What you have to do
The answer must consist of every line from the entries below that contains the word "Jõgeva".

Itemized modification records
*** Block opens ***

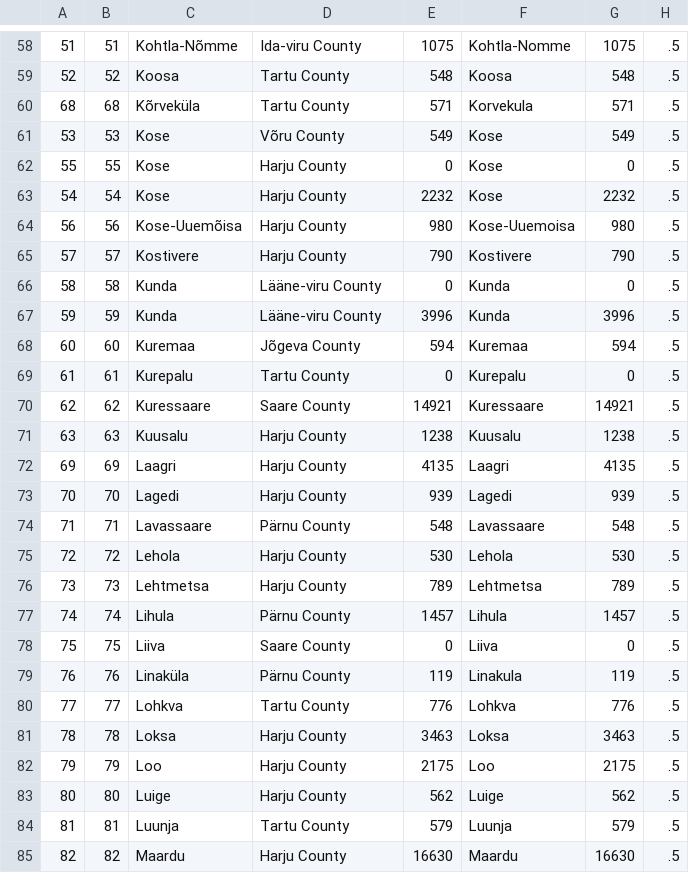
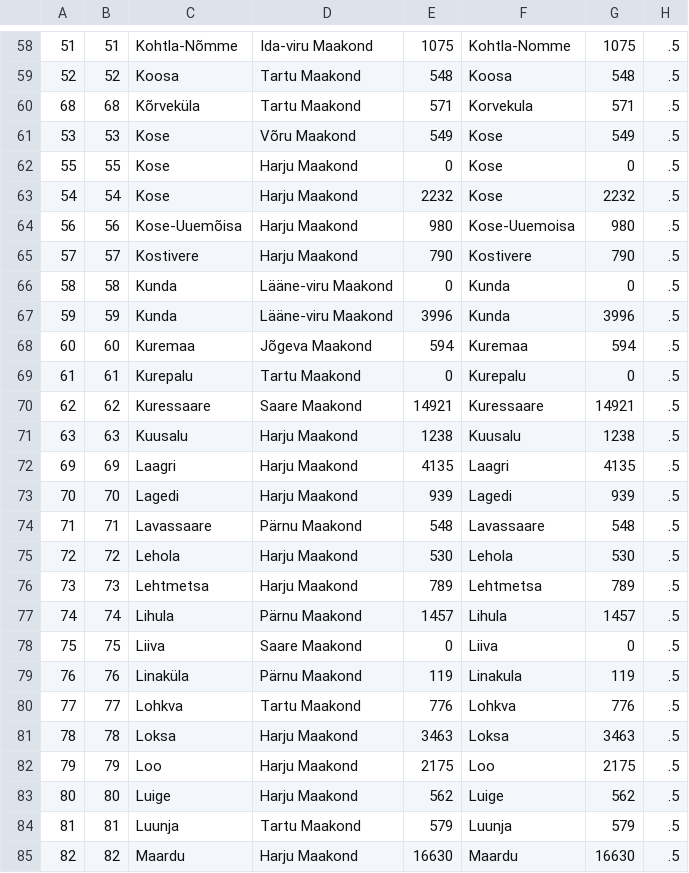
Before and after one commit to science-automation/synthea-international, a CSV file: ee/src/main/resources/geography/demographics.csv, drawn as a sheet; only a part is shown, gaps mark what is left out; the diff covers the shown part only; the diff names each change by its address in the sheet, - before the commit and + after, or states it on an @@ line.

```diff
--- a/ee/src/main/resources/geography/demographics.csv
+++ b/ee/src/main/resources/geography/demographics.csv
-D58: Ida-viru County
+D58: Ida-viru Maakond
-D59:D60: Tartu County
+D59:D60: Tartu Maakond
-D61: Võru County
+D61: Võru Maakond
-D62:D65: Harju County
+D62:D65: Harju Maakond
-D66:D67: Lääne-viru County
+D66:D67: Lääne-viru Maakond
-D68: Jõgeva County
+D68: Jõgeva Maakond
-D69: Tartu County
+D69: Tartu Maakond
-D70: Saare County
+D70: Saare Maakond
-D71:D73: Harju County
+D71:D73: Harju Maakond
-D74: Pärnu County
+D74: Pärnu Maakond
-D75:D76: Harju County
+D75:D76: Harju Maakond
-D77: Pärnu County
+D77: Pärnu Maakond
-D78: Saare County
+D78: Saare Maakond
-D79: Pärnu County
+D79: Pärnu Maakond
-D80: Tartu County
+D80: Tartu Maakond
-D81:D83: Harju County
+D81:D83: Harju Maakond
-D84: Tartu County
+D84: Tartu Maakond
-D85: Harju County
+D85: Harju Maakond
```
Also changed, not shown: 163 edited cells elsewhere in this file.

*** Block closes ***
*** Block opens ***

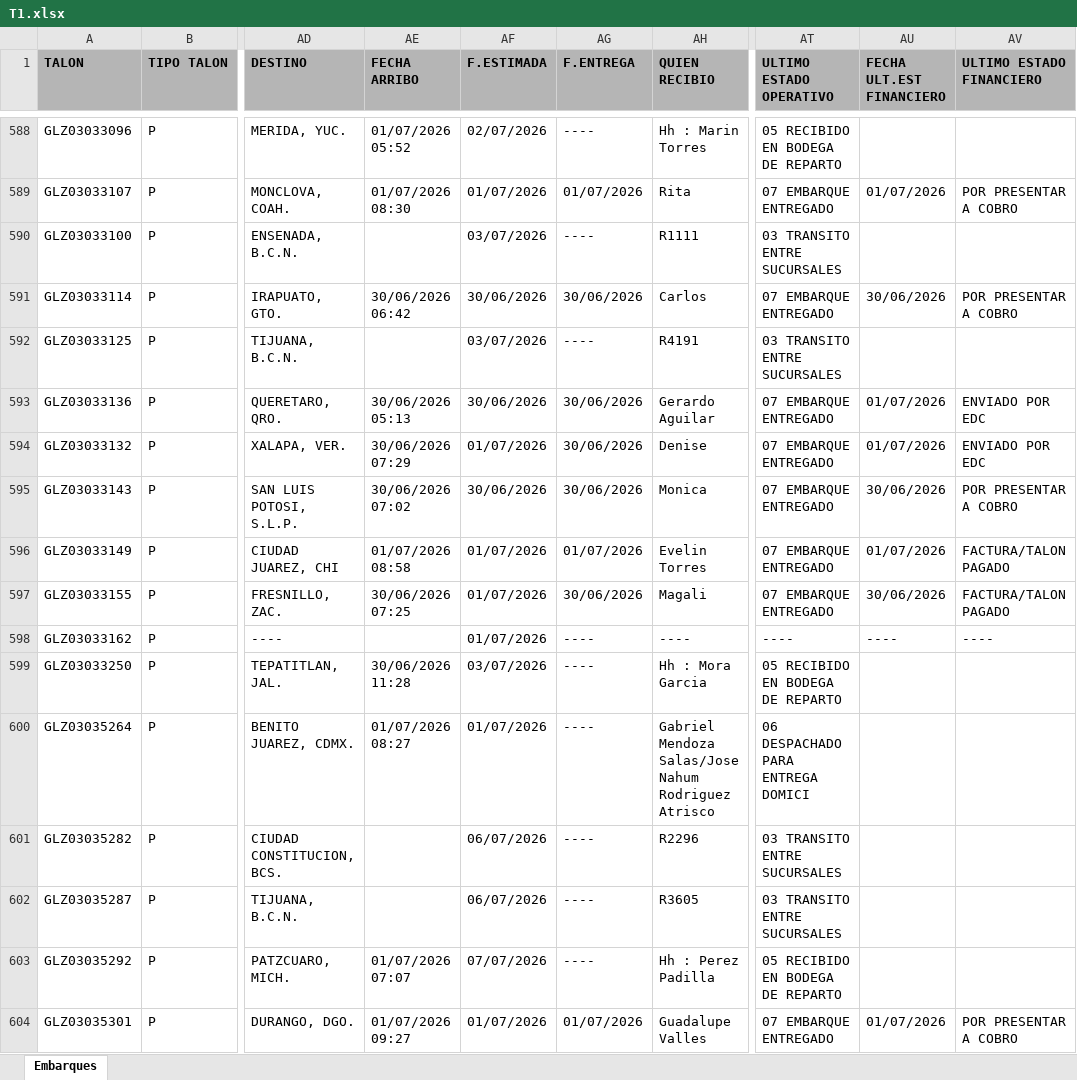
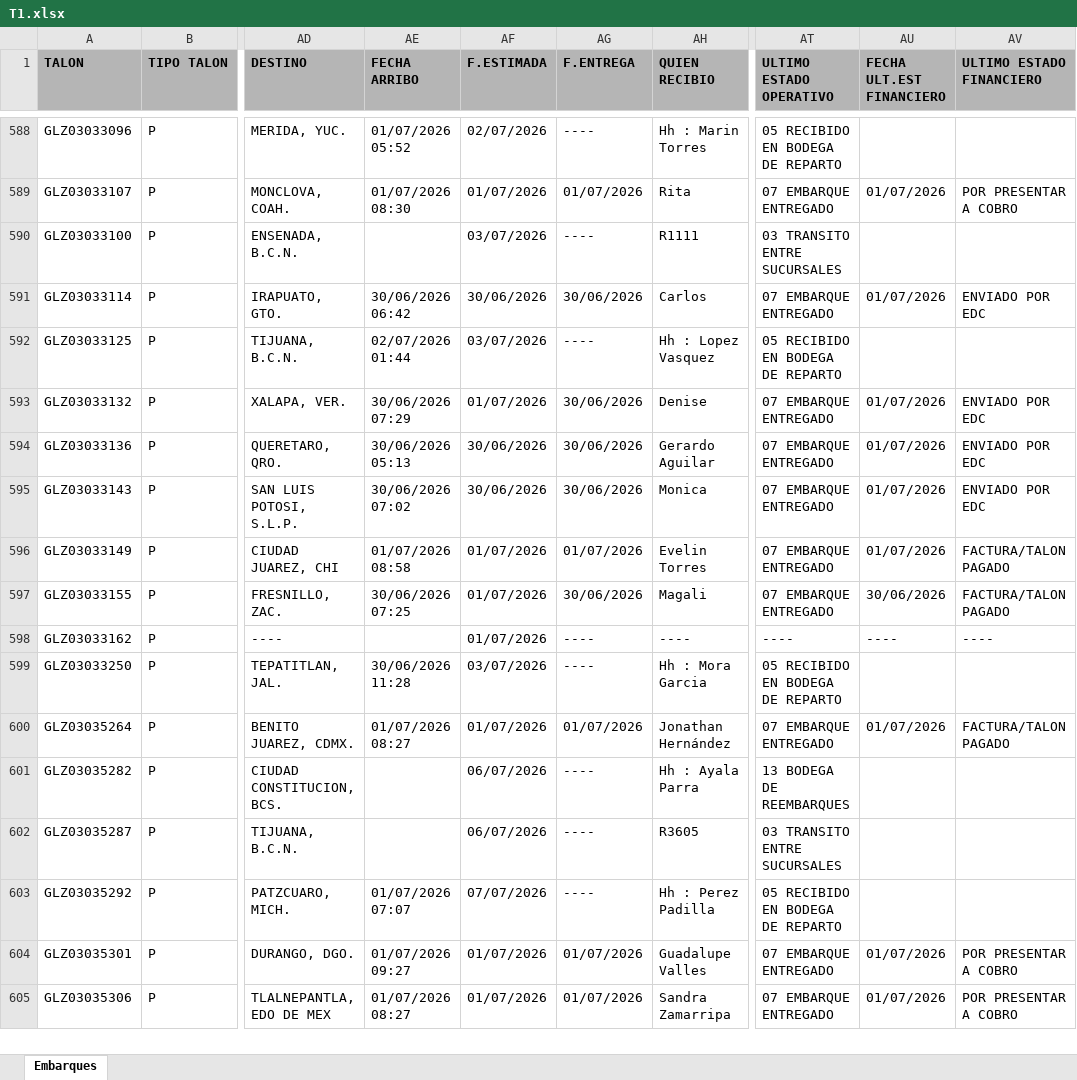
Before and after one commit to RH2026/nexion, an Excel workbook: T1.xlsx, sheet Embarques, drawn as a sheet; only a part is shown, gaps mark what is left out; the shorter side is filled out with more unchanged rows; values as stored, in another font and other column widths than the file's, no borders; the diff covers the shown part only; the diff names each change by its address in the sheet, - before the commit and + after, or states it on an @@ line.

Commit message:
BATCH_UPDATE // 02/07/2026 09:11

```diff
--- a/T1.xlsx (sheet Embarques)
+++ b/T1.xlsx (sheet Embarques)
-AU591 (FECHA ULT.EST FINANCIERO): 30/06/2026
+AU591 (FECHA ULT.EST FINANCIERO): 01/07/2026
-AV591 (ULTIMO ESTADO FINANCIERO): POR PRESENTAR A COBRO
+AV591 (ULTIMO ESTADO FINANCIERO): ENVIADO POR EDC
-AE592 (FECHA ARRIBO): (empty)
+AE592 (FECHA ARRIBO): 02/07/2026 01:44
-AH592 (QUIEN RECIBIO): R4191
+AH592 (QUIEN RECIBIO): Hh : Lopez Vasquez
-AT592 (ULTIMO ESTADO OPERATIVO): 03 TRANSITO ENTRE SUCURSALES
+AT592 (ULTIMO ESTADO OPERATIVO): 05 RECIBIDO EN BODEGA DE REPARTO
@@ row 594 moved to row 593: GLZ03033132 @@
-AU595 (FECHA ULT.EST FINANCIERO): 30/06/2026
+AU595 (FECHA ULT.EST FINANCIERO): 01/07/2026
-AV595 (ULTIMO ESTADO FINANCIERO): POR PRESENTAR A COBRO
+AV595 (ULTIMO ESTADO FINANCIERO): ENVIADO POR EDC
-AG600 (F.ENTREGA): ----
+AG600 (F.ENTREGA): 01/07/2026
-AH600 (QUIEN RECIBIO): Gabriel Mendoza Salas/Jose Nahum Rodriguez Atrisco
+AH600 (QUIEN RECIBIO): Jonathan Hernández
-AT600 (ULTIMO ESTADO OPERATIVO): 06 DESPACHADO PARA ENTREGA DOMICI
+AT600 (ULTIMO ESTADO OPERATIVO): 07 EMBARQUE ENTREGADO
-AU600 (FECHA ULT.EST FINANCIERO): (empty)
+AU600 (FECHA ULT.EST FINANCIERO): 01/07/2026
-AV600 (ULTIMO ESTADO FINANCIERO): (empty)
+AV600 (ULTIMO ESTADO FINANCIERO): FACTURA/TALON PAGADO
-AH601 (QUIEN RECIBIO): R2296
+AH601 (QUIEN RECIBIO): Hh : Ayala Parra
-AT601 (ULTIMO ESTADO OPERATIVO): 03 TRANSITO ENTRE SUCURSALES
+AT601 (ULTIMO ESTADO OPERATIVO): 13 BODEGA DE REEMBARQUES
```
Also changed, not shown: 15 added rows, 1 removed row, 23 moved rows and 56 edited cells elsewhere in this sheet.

*** Block closes ***
*** Block opens ***

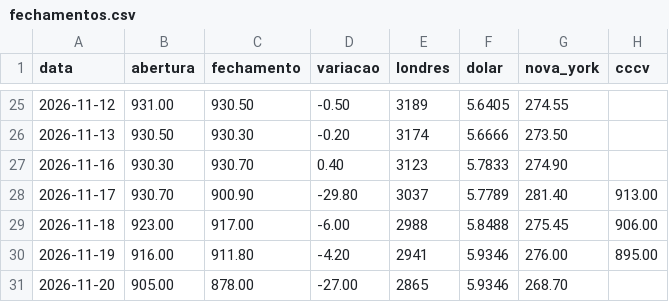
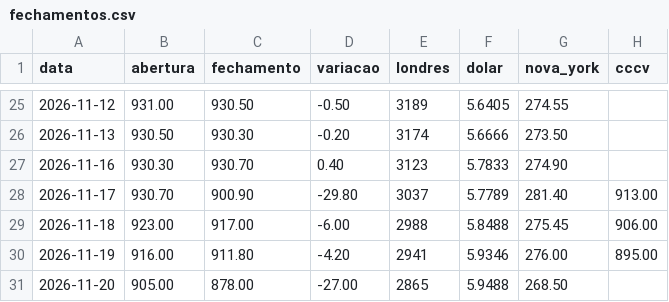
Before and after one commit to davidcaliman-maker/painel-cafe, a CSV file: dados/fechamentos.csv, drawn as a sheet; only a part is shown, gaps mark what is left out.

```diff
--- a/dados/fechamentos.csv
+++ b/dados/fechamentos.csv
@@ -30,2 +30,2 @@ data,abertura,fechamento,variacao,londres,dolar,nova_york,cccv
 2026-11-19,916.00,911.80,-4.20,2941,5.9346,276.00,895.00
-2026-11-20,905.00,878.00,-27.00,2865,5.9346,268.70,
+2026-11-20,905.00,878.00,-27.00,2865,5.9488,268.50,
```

*** Block closes ***

Reply to the exercise
-D68: Jõgeva County
+D68: Jõgeva Maakond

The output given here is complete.